"No! I forgot! Oh, I'll put it in my pocket! Oh, why are you making such a big deal about this, all right?"
"Please give me the cellphone or step outside and we can talk about a little bit longer."
"No, no, no."
"Okay, step outside."
So you are going to role-play that kind of thing with the students and you can ham it up a little bit and make it a little bit silly so that they see, "Oh, every time she asks for cellphone, if I give it to her, she puts it on her desk and she gives it back to me at the end of the period or the end of the lesson. If I don't give it to her, I end up outside with a phone call home and potentially, a referral to the office for defiance." So that they can see those two things happening in an accountability free environment, right. It's just a role-play, we're just hamming around a little bit about what's going to happen when that really does happen in class, gives them that impression in their heads so when it really happens in real time and I ask a student for their cellphone, they go, "Oh, I forgot" And then you say, "You remember how we role-played this at the beginning of the year.
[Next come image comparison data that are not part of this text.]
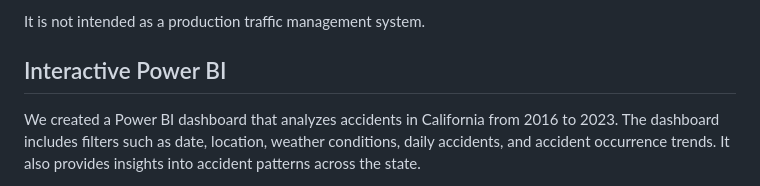
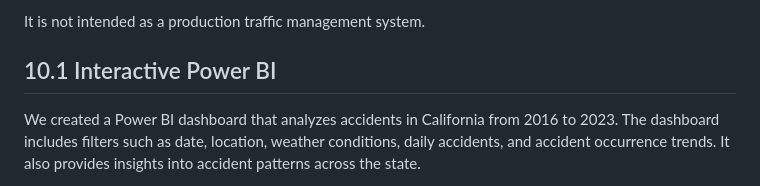
Before and after one commit to CU-S26-MSDSSB-DSCI-01-DataScienceLab/DataScienceLab_Weather, a Markdown page: PROJECT_REPORT.md, the part around the change. Drawn GitHub-style.

```diff
--- a/PROJECT_REPORT.md
+++ b/PROJECT_REPORT.md
@@ -184,7 +184,7 @@ The dashboard is designed primarily for:
 
 It is not intended as a production traffic management system.
 
-## Interactive Power BI
+## 10.1 Interactive Power BI
 We created a Power BI dashboard that analyzes accidents in California from 2016 to 2023. The dashboard includes filters such as date, location, weather conditions, daily accidents, and accident occurrence trends. It also provides insights into accident patterns across the state.
 
 [**Explore Power BI Dashboard**](https://app.powerbi.com/links/h6upz1aEDn?ctid=f78e973e-5c0b-4ab8-bbd7-9887c95a8ebd&pbi_source=linkShare)
```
You have two choices here, you give it to me, I'll lock it in my desk, I give it back to you and nothing else happens and all is well or, you argue with me and you end up outside, having a private conversation with a phone call and potentially, a referral to the office if it goes that way. Think about what you want to do here." With all things, not just cellphones. It's really about making it a 100% clear what your expectation is, role-playing, modeling and/or practicing what that expectation is and then, re-enforcing it in real time from a place of compassion but strength at the same time.
I don't have to be angry, I don't have to be mean. This doesn't have to turn into a big fight or confrontation between me and the student with the cellphone. I can just calmly offer the student choices. "You have a choice, give me the cellphone and this will happen or refuse to give me the cellphone and this will happen. You decide what you'd like to do." And then, consistently follow through based on the choice that the student makes. That's one way to deal with cellphones in the classroom.